If you were using Windows and then switched to Linux you probably noticed that these operating systems have one significant difference. The longer you use Windows the harder it starts to slow down. The longer it boots up, the slower it runs, the slower the programs start. There are several reasons for this. In this article I will try to figure out why this happens.
1. Windows Registry
All the configuration files of the Linux programs are stored in the /etc/ directory, the installation of the programs and the placement of the files there is controlled by the package manager so that it is always clean and there is nothing extra. Another place to store the settings of the programs is the user’s home folder. This is where some of the environment settings and user programs are stored. Here each program has its own folder and it does not litter the common workspace. So everything works quickly. In addition, if you think that something has gone wrong with the settings in the home folder, you can simply delete them, it will not break anything, just reset the settings to their defaults.
Windows has a special repository that is used to store both system settings and programs. If it’s worthwhile to store system settings or not, because it’s simply convenient and standardized, it’s certainly not worth storing app settings. Over time, third party applications turn the Windows registry into a dumpster, where they store a lot of unnecessary garbage from programs that no longer exist on the system, and the more entries, and the larger the registry, the slower Windows runs. And it’s not so easy to clean the registry, if you start deleting something, you can damage your system settings and your Windows won’t boot anymore.
Linux gives the user full control over the operating system. You can choose which disks will be mounted, where and why. You can configure the boot process in detail, disable unnecessary services, and all problems have to be solved manually.
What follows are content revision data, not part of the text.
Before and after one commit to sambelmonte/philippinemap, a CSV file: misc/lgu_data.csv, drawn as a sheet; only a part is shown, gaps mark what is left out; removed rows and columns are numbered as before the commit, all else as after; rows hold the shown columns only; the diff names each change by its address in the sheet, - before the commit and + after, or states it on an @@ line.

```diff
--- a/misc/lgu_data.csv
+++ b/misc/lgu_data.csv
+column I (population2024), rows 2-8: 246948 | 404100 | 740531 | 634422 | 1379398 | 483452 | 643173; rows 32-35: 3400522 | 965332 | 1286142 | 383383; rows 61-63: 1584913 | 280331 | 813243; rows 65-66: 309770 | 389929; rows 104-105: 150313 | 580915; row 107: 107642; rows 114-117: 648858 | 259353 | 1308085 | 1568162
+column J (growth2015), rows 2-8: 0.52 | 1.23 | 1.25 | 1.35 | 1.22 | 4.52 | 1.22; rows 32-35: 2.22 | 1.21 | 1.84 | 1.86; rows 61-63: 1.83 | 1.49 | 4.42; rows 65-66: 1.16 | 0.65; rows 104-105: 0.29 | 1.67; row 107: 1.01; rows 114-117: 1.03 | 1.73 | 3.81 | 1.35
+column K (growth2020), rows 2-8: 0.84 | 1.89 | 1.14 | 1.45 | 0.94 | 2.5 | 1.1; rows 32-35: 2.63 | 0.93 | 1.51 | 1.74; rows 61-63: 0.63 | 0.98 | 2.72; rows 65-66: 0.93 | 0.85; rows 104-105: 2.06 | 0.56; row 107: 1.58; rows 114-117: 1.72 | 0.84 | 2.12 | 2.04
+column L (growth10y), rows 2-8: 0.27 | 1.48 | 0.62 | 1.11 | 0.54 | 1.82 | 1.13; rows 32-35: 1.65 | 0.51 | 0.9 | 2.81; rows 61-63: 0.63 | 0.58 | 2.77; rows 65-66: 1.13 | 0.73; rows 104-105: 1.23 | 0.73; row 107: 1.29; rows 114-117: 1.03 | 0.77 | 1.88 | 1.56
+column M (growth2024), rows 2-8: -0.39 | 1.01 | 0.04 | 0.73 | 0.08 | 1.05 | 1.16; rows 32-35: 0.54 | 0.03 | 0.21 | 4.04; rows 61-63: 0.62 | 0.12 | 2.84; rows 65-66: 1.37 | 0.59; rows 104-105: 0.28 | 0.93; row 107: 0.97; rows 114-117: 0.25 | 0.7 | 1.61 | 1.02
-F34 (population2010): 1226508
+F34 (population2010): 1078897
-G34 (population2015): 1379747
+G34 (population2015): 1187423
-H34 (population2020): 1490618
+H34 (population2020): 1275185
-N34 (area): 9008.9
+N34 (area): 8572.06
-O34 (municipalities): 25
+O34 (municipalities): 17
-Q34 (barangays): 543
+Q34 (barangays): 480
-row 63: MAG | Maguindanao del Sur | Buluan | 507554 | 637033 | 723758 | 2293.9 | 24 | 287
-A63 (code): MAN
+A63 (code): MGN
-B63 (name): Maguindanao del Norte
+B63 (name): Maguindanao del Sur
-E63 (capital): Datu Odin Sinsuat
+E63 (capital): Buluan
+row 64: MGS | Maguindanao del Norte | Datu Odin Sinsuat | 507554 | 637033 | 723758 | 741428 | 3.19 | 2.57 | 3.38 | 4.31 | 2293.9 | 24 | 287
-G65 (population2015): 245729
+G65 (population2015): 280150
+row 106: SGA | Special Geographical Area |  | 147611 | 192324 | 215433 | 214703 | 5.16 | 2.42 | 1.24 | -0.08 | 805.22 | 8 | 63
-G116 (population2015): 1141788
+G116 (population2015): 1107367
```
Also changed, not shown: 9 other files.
The Windows system tries to do everything for the user. It tries to automatically fix bugs, it decides which partitions to mount, and which services you don’t want to turn off are not so easy. The desire for automation does not add speed, the system does not always solve problems optimally, and this can add seconds to boot or shutdown.
3. Programs and drivers
All Linux drivers are built into the kernel and loaded at system startup with the kernel or connected at boot time as kernel modules. This all works very fast. Drivers are updated with the kernel and the kernel is updated with a distribution update. There is almost no software in the auto-boot environment, it can be a few messengers and it is updated together with the distribution using a package manager. Therefore no time is wasted checking for updates for each program.
In Windows, many programs are in autoload and including drivers. Drivers are installed individually, and in addition to the driver for the system kernel itself there is a utility that allows you to configure the driver settings, it would be a plus, but this utility needs time to boot at system startup, and each utility will check if a new version of the driver on the Internet. This all slows down your system very much, so if you’re already using Windows, it’s best to use the drivers that are installed with your system updates.
In most cases Linux distributions are updated manually by users. All you have to do is type the command sudo apt upgrade in Ubuntu to upgrade to the new version. Other distributions use other commands to update, but the principle is the same. The upgrade is done whenever you want.
Windows Operating System is in most cases updated whenever it wants. This also applies to the Automation item, most Windows maintenance processes run automatically when the system wants them, not when the user wants them. Updating in the background puts additional load on the processor and takes a channel to the Internet. Also, all updates are stored in the WinSxS folder and over time this folder starts to take up a lot of memory, which is also not very good.
5. Disk handling
The Linux architecture provides that the operating system runs in more RAM and uses less disk space. This allows the operating system as a whole to work faster. In addition the amount of data written to the disk can be further reduced with some settings.
Windows writes data to disk very often. You can see this by opening the Resource Monitor in Task Manager. Therefore it is especially noticeable that Windows slows down on HDDs, where write speed to disk is low.
As you can see there are several reasons why Windows is worse performing than Linux. Also, Linux has several environments that are specifically designed for weaker computers and Windows doesn’t have a choice of environments at all, you can only use one Explorer.